→ Exercise directions
Retype each line of the material exactly, please, skipping any picture in it.

→ Data excerpts
****************************************

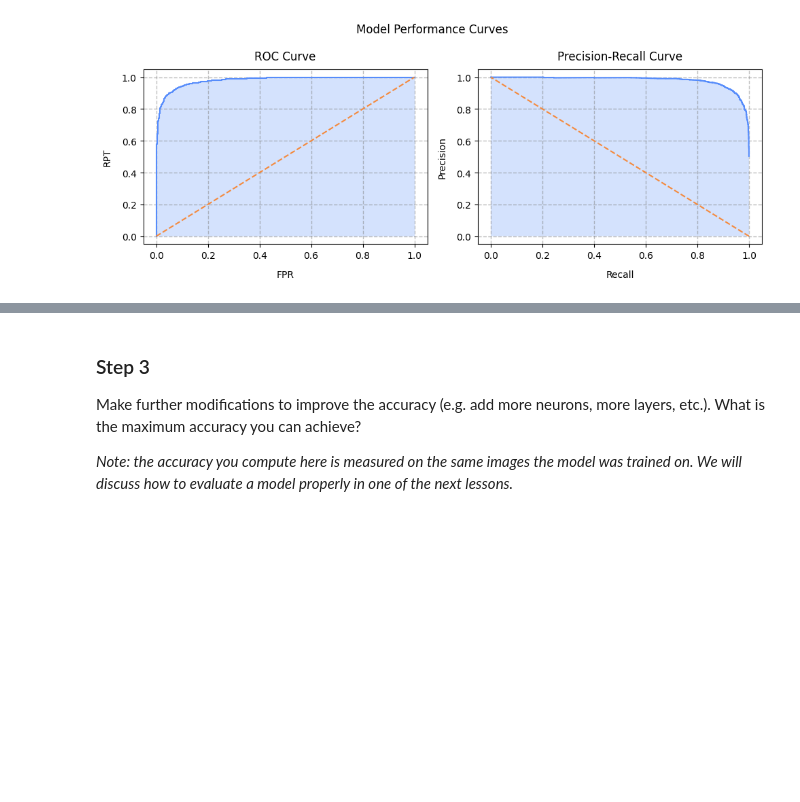
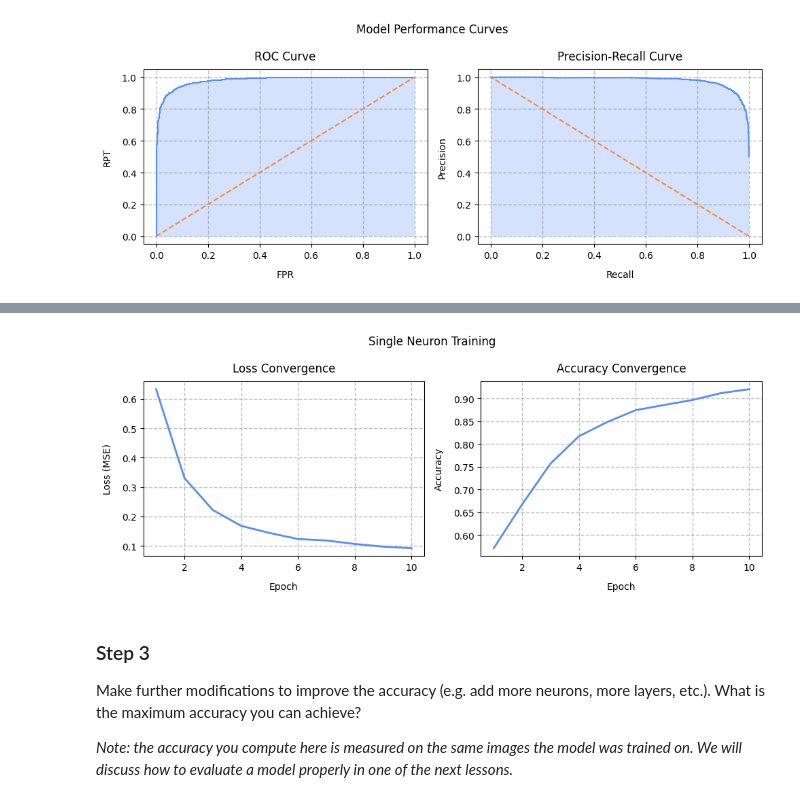
Before and after one commit to BogdanPinchuk/ComputerVision-PBY_HW12, a Jupyter notebook: Bohdan_Pinchuk_CV_HW12.ipynb, the cells around one changed output, grey strips where cells are left out. Drawn from its saved outputs; the diff is of its cells as text; code cells hidden in the pictures; blank space fills up the shorter version.

```diff
--- a/Bohdan_Pinchuk_CV_HW12.ipynb
+++ b/Bohdan_Pinchuk_CV_HW12.ipynb
@@ -309,3 +360,40 @@ weighted avg       0.92      0.92      0.92      4470
+# %%
+# Graphic results
+
+import matplotlib.pyplot as plt
+
+# Input data
+array_x = range(1, n_epochs + 1)
+array_y0 = losses_single
+array_y1 = accuracies_single
+
+# Solution
+_, axes = plt.subplots(1, 2, figsize=(10, 4))
+
+ax = axes[0]
+ax.plot(array_x, array_y0, linewidth=2.0)
+ax.grid(axis='both', visible=True, which='major', ls='--', linewidth=1.0, color='tab:gray')
+# ax.minorticks_on()
+# ax.grid(axis='both', visible=True, which='minor', ls=':', linewidth=0.5, color='tab:green')
+ax.set_title("Loss Convergence", pad=10, loc='center', color='black')
+ax.set_xlabel("Epoch", labelpad=10, loc='center', color='black')
+ax.set_ylabel("Loss (MSE)", labelpad=10, loc='center', color='black')
+
+ax = axes[1]
+ax.plot(array_x, array_y1, linewidth=2.0)
+ax.grid(axis='both', visible=True, which='major', ls='--', linewidth=1.0, color='tab:gray')
+# ax.minorticks_on()
+# ax.grid(axis='both', visible=True, which='minor', ls=':', linewidth=0.5, color='tab:green')
+ax.set_title("Accuracy Convergence", pad=10, loc='center', color='black')
+ax.set_xlabel("Epoch", labelpad=10, loc='center', color='black')
+ax.set_ylabel("Accuracy", labelpad=10, loc='center', color='black')
+
+plt.suptitle(f"Single Neuron Training")
+
+plt.tight_layout()
+plt.show()
+# %% [output]
+[figure, added]
 # %% [markdown]
 ### Step 3
 
```
Also changed, not shown: parts of 2 cells of this notebook.
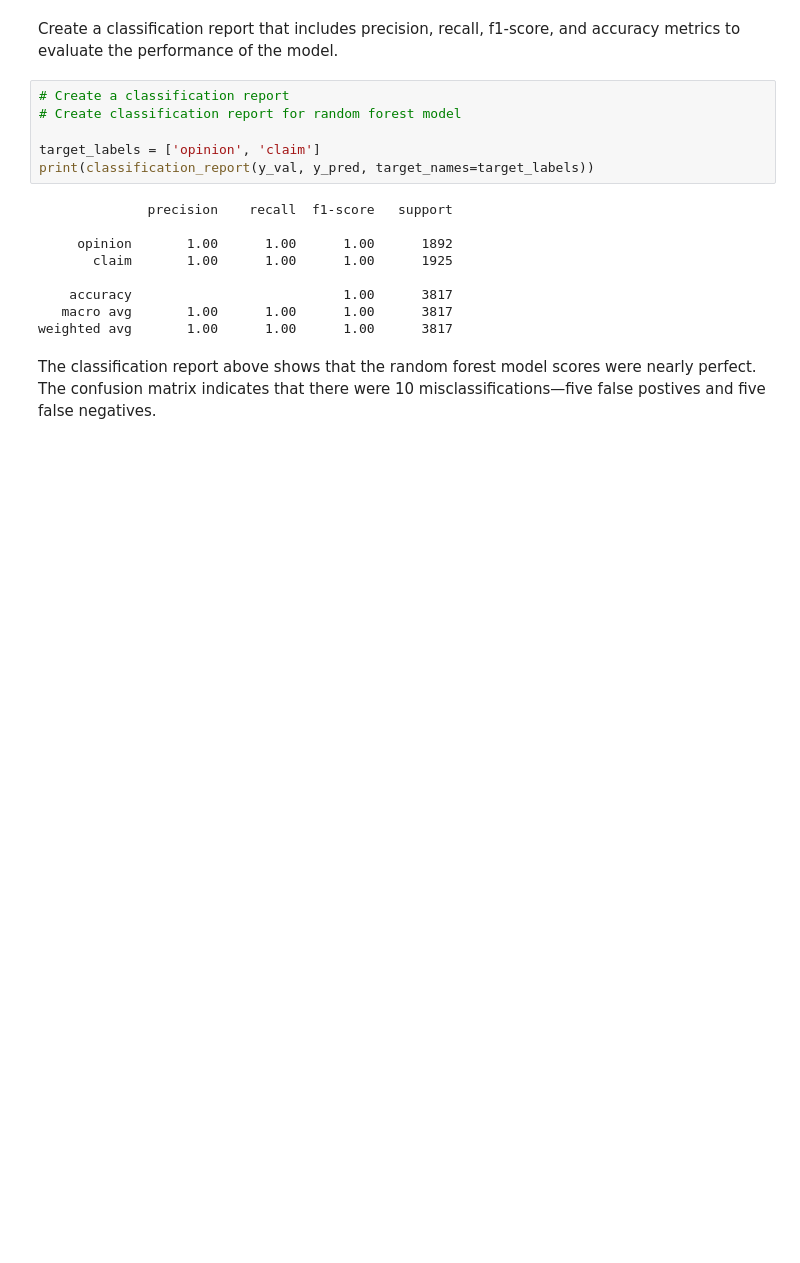
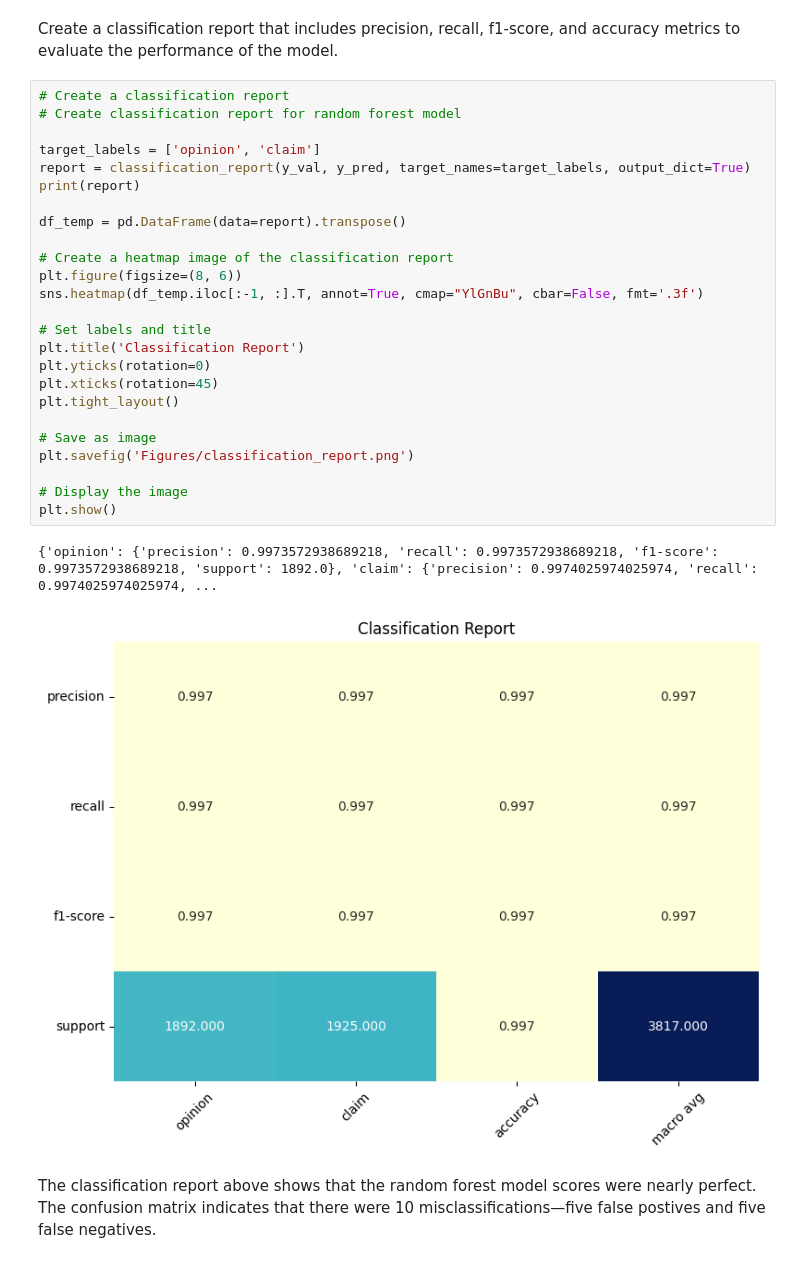
Before and after one commit to nitin6753/TikTok_Content_Classification, a Jupyter notebook: ClassificationAnalysis.ipynb, the cells around one changed output. Saved outputs shown, nothing was run; the diff lists cells and outputs as text; blank space fills up the shorter version.

```diff
--- a/ClassificationAnalysis.ipynb
+++ b/ClassificationAnalysis.ipynb
@@ -567,21 +570,34 @@ plt.show()
 [figure]
 # %% [markdown]
 Create a classification report that includes precision, recall, f1-score, and accuracy metrics to evaluate the performance of the model.
-# %%
-# Create a classification report
-# Create classification report for random forest model
-
-target_labels = ['opinion', 'claim']
-print(classification_report(y_val, y_pred, target_names=target_labels))
-# %% [output]
-              precision    recall  f1-score   support
-
-     opinion       1.00      1.00      1.00      1892
-       claim       1.00      1.00      1.00      1925
-
-    accuracy                           1.00      3817
-   macro avg       1.00      1.00      1.00      3817
-weighted avg       1.00      1.00      1.00      3817
+# %%
+# Create a classification report
+# Create classification report for random forest model
+
+target_labels = ['opinion', 'claim']
+report = classification_report(y_val, y_pred, target_names=target_labels, output_dict=True)
+print(report)
+
+df_temp = pd.DataFrame(data=report).transpose()
+
+# Create a heatmap image of the classification report
+plt.figure(figsize=(8, 6))
+sns.heatmap(df_temp.iloc[:-1, :].T, annot=True, cmap="YlGnBu", cbar=False, fmt='.3f')
+
+# Set labels and title
+plt.title('Classification Report')
+plt.yticks(rotation=0)
+plt.xticks(rotation=45)
+plt.tight_layout()
+
+# Save as image
+plt.savefig('Figures/classification_report.png')
+
+# Display the image
+plt.show()
+# %% [output]
+{'opinion': {'precision': 0.9973572938689218, 'recall': 0.9973572938689218, 'f1-score': 0.9973572938689218, 'support': 1892.0}, 'claim': {'precision': 0.9974025974025974, 'recall': 0.9974025974025974, ...
+[figure, added]
 # %% [markdown]
 The classification report above shows that the random forest model scores were nearly perfect. The confusion matrix indicates that there were 10 misclassifications&mdash;five false postives and five false negatives.
 # %% [markdown]
```
Also changed, not shown: parts of 4 cells of this notebook, 2 other files.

****************************************

→ Task output
Before and after one commit to BogdanPinchuk/ComputerVision-PBY_HW12, a Jupyter notebook: Bohdan_Pinchuk_CV_HW12.ipynb, the cells around one changed output, grey strips where cells are left out. Drawn from its saved outputs; the diff is of its cells as text; code cells hidden in the pictures; blank space fills up the shorter version.

```diff
--- a/Bohdan_Pinchuk_CV_HW12.ipynb
+++ b/Bohdan_Pinchuk_CV_HW12.ipynb
@@ -309,3 +360,40 @@ weighted avg       0.92      0.92      0.92      4470
+# %%
+# Graphic results
+
+import matplotlib.pyplot as plt
+
+# Input data
+array_x = range(1, n_epochs + 1)
+array_y0 = losses_single
+array_y1 = accuracies_single
+
+# Solution
+_, axes = plt.subplots(1, 2, figsize=(10, 4))
+
+ax = axes[0]
+ax.plot(array_x, array_y0, linewidth=2.0)
+ax.grid(axis='both', visible=True, which='major', ls='--', linewidth=1.0, color='tab:gray')
+# ax.minorticks_on()
+# ax.grid(axis='both', visible=True, which='minor', ls=':', linewidth=0.5, color='tab:green')
+ax.set_title("Loss Convergence", pad=10, loc='center', color='black')
+ax.set_xlabel("Epoch", labelpad=10, loc='center', color='black')
+ax.set_ylabel("Loss (MSE)", labelpad=10, loc='center', color='black')
+
+ax = axes[1]
+ax.plot(array_x, array_y1, linewidth=2.0)
+ax.grid(axis='both', visible=True, which='major', ls='--', linewidth=1.0, color='tab:gray')
+# ax.minorticks_on()
+# ax.grid(axis='both', visible=True, which='minor', ls=':', linewidth=0.5, color='tab:green')
+ax.set_title("Accuracy Convergence", pad=10, loc='center', color='black')
+ax.set_xlabel("Epoch", labelpad=10, loc='center', color='black')
+ax.set_ylabel("Accuracy", labelpad=10, loc='center', color='black')
+
+plt.suptitle(f"Single Neuron Training")
+
+plt.tight_layout()
+plt.show()
+# %% [output]
+[figure, added]
 # %% [markdown]
 ### Step 3
 
```
Also changed, not shown: parts of 2 cells of this notebook.
Before and after one commit to nitin6753/TikTok_Content_Classification, a Jupyter notebook: ClassificationAnalysis.ipynb, the cells around one changed output. Saved outputs shown, nothing was run; the diff lists cells and outputs as text; blank space fills up the shorter version.

```diff
--- a/ClassificationAnalysis.ipynb
+++ b/ClassificationAnalysis.ipynb
@@ -567,21 +570,34 @@ plt.show()
 [figure]
 # %% [markdown]
 Create a classification report that includes precision, recall, f1-score, and accuracy metrics to evaluate the performance of the model.
-# %%
-# Create a classification report
-# Create classification report for random forest model
-
-target_labels = ['opinion', 'claim']
-print(classification_report(y_val, y_pred, target_names=target_labels))
-# %% [output]
-              precision    recall  f1-score   support
-
-     opinion       1.00      1.00      1.00      1892
-       claim       1.00      1.00      1.00      1925
-
-    accuracy                           1.00      3817
-   macro avg       1.00      1.00      1.00      3817
-weighted avg       1.00      1.00      1.00      3817
+# %%
+# Create a classification report
+# Create classification report for random forest model
+
+target_labels = ['opinion', 'claim']
+report = classification_report(y_val, y_pred, target_names=target_labels, output_dict=True)
+print(report)
+
+df_temp = pd.DataFrame(data=report).transpose()
+
+# Create a heatmap image of the classification report
+plt.figure(figsize=(8, 6))
+sns.heatmap(df_temp.iloc[:-1, :].T, annot=True, cmap="YlGnBu", cbar=False, fmt='.3f')
+
+# Set labels and title
+plt.title('Classification Report')
+plt.yticks(rotation=0)
+plt.xticks(rotation=45)
+plt.tight_layout()
+
+# Save as image
+plt.savefig('Figures/classification_report.png')
+
+# Display the image
+plt.show()
+# %% [output]
+{'opinion': {'precision': 0.9973572938689218, 'recall': 0.9973572938689218, 'f1-score': 0.9973572938689218, 'support': 1892.0}, 'claim': {'precision': 0.9974025974025974, 'recall': 0.9974025974025974, ...
+[figure, added]
 # %% [markdown]
 The classification report above shows that the random forest model scores were nearly perfect. The confusion matrix indicates that there were 10 misclassifications&mdash;five false postives and five false negatives.
 # %% [markdown]
```
Also changed, not shown: parts of 4 cells of this notebook, 2 other files.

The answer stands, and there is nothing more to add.